The National Institutes of Health (NIH) has invested “proactively and preemptively” in technology, so that when the coronavirus pandemic hit NIH it was able to seamlessly transition to a telework environment, according to the NIH CIO and Director of the Center for Information Technology, Andrea Norris.
While the COVID-19 pandemic pushed much of the Federal government to telework, a delay in IT Modernization efforts left the Passport Services Directorate forced to work in a paper-based environment during the pandemic, a new report from the State Department’s Office of the Inspector General (OIG) found.
As the COVID-19 pandemic forced Federal agencies to quickly move to a remote environment, Federal and private sector leaders say the shift to telework provided valuable benefits, such as increased leadership and employee engagement, as well as digital savviness among employees.
The U.S. Coast Guard expanded its telework capabilities to protect employees during the ongoing COVID-19 pandemic, but the service branch needs to ensure it is auditing data derived from Coast Guard staff self-reporting telework use and health statuses.
While teleworking during the pandemic, women have had to balance work and home responsibilities while still attempting to achieve corporate goals and managing teams and customer needs. Women in the Federal sector discussed the positives and negatives of telework, and the urgency to have women rejoin the workforce on July 14 during a Women in Leadership Forum hosted by ACT-IAC.
The Department of Homeland Security (DHS) successfully adapted to a flexible telework schedule for employees during the COVID-19 pandemic and plans to retain hybrid training and development opportunities for employees beyond the public health crisis, according to a DHS official.
As Federal agencies deliberate how to reopen traditional offices and the policies they will need to keep employees safe, one thing is clear: gone are the days when the cubicle was the only option for government workers. The pandemic has forced Federal agencies to rethink telework policies, remote work, and even in-office setups.
As more Federal employees are going back to the office, there are efforts to understand the impact telework had. According to a recent survey, one effect was a substantial boost in productivity, as 79 percent of Federal employees found their productivity increased while teleworking during the pandemic, the American Federation of Government Employees (AFGE) found.
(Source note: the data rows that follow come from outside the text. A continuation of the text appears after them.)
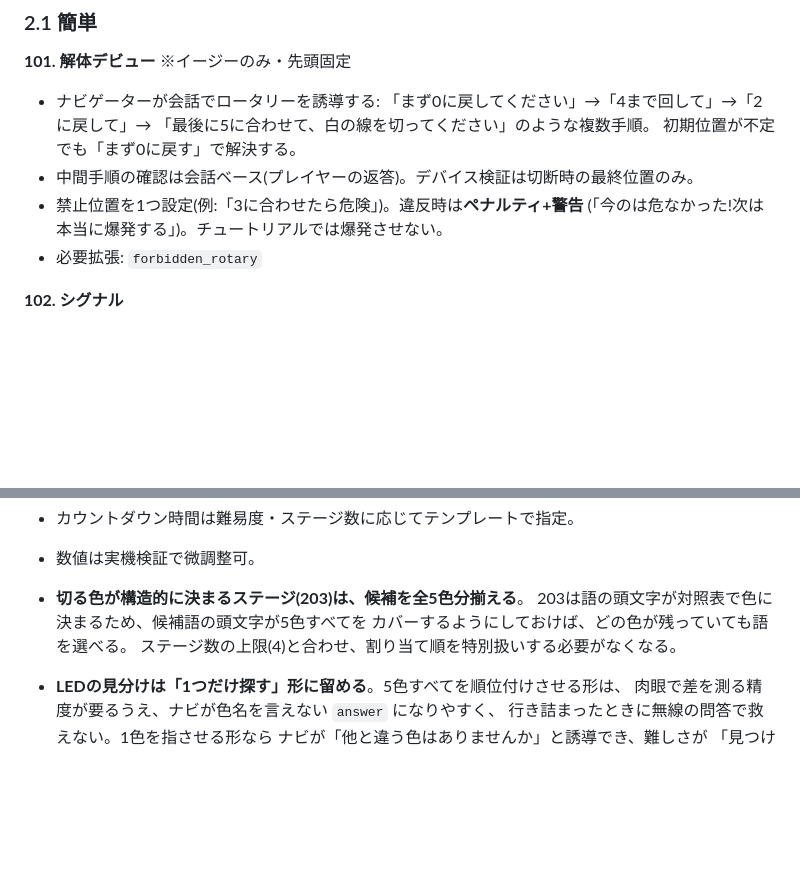
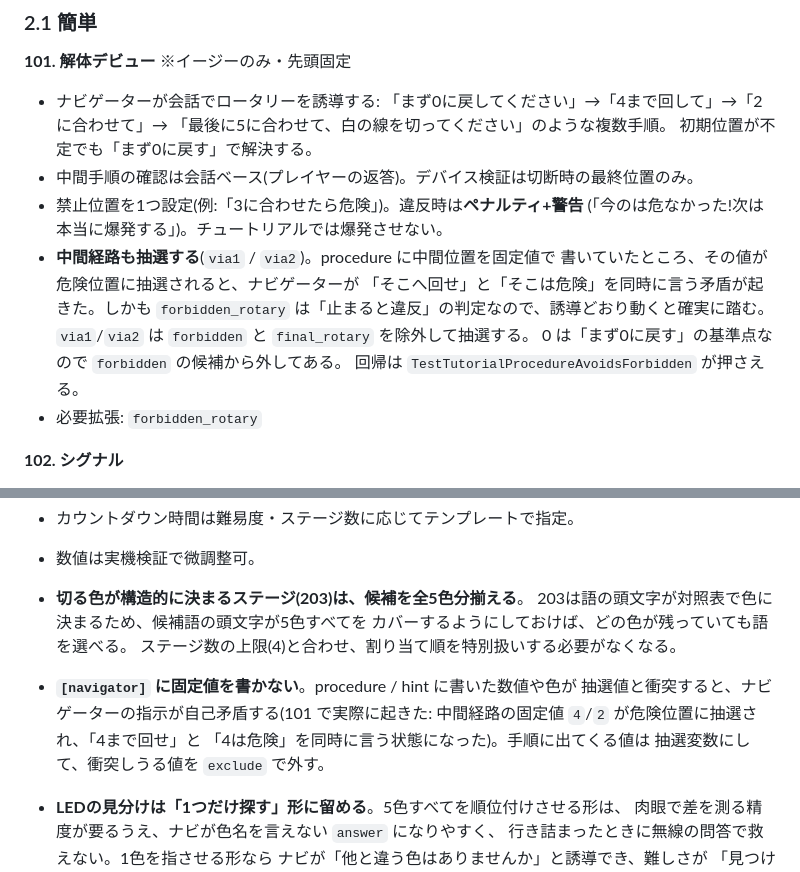
Before and after one commit to ayumu-bekki/radio-terror, a Markdown page: docs/puzzle_stage_ideas.md, 2 parts joined by grey strips. Rendered like a GitHub page; blank space fills up the shorter version.

Commit message:
101のバグを修正

```diff
--- a/docs/puzzle_stage_ideas.md
+++ b/docs/puzzle_stage_ideas.md
@@ -41,12 +41,19 @@
 **101. 解体デビュー** ※イージーのみ・先頭固定
 
 - ナビゲーターが会話でロータリーを誘導する:
-  「まず0に戻してください」→「4まで回して」→「2に戻して」→
+  「まず0に戻してください」→「4まで回して」→「2に合わせて」→
   「最後に5に合わせて、白の線を切ってください」のような複数手順。
   初期位置が不定でも「まず0に戻す」で解決する。
 - 中間手順の確認は会話ベース(プレイヤーの返答)。デバイス検証は切断時の最終位置のみ。
 - 禁止位置を1つ設定(例:「3に合わせたら危険」)。違反時は**ペナルティ+警告**
   (「今のは危なかった!次は本当に爆発する」)。チュートリアルでは爆発させない。
+- **中間経路も抽選する**(`via1` / `via2`)。procedure に中間位置を固定値で
+  書いていたところ、その値が危険位置に抽選されると、ナビゲーターが
+  「そこへ回せ」と「そこは危険」を同時に言う矛盾が起きた。しかも
+  `forbidden_rotary` は「止まると違反」の判定なので、誘導どおり動くと確実に踏む。
+  `via1`/`via2` は `forbidden` と `final_rotary` を除外して抽選する。
+  0 は「まず0に戻す」の基準点なので `forbidden` の候補から外してある。
+  回帰は `TestTutorialProcedureAvoidsForbidden` が押さえる。
 - 必要拡張: `forbidden_rotary`
 
 **102. シグナル**
@@ -341,6 +348,11 @@
   カバーするようにしておけば、どの色が残っていても語を選べる。
   ステージ数の上限(4)と合わせ、割り当て順を特別扱いする必要がなくなる。
 
+- **`[navigator]` に固定値を書かない**。procedure / hint に書いた数値や色が
+  抽選値と衝突すると、ナビゲーターの指示が自己矛盾する(101 で実際に起きた:
+  中間経路の固定値 `4`/`2` が危険位置に抽選され、「4まで回せ」と
+  「4は危険」を同時に言う状態になった)。手順に出てくる値は
+  抽選変数にして、衝突しうる値を `exclude` で外す。
 - **LEDの見分けは「1つだけ探す」形に留める**。5色すべてを順位付けさせる形は、
   肉眼で差を測る精度が要るうえ、ナビが色名を言えない `answer` になりやすく、
   行き詰まったときに無線の問答で救えない。1色を指させる形なら
```
Also changed, not shown: CLAUDE.md (+9 -0 lines).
Jason Miller, the deputy director for management at the Office of Management and Budget (OMB), said he hopes the government’s expansion of telework for Federal employees will serve as a “leapfrog moment” and help the government to better compete in the battle for talent.
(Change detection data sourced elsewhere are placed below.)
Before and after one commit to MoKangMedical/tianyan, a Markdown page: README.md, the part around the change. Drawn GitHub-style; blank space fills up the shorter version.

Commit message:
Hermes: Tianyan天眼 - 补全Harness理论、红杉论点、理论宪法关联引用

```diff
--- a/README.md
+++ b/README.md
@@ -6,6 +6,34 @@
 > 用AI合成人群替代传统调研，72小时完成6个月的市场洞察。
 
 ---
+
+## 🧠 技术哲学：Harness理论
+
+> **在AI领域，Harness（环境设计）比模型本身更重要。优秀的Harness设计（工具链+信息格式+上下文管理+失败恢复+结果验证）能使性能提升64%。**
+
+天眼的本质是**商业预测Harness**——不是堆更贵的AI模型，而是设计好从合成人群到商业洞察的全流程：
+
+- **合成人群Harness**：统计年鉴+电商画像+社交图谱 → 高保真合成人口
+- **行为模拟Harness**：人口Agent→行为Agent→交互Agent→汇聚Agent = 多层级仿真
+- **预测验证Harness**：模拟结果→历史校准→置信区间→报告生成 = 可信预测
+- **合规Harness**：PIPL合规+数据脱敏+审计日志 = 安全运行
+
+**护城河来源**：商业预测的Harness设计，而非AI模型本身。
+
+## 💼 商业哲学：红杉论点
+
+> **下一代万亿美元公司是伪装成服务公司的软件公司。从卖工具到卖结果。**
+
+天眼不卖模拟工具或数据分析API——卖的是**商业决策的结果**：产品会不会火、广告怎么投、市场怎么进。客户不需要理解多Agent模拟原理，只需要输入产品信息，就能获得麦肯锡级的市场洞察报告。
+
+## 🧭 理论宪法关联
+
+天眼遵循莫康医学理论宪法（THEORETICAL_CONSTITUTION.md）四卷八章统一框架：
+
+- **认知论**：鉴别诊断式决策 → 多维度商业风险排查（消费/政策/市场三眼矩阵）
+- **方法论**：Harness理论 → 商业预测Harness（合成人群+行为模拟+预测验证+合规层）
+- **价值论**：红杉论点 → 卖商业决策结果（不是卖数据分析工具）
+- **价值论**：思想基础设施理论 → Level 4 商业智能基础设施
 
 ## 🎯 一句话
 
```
As vaccination rates increase and the United States nears closer to a broader return to offices, Federal IT officials in the Department of Defense (DoD) are reporting that their organizations’ IT environment is more complex now than two years ago, according to a recent Axonius and MeriTalk survey.
Federal intelligence community leaders agree that as the Federal government slowly starts to return to the office for in-person work, managers and supervisors will need to help lead a “cultural shift” within agencies to normalize remote work and rethink performance management.
The Biden administration announced expanded telework options for Federal employees on Thursday, creating a huge cultural shift for the Federal government that will allow agencies to offer flexible work-from-home and hybrid schedules to employees.
While many Federal agencies are transitioning at least some employees back to physical offices, the State Department is searching for new software to enable remote work.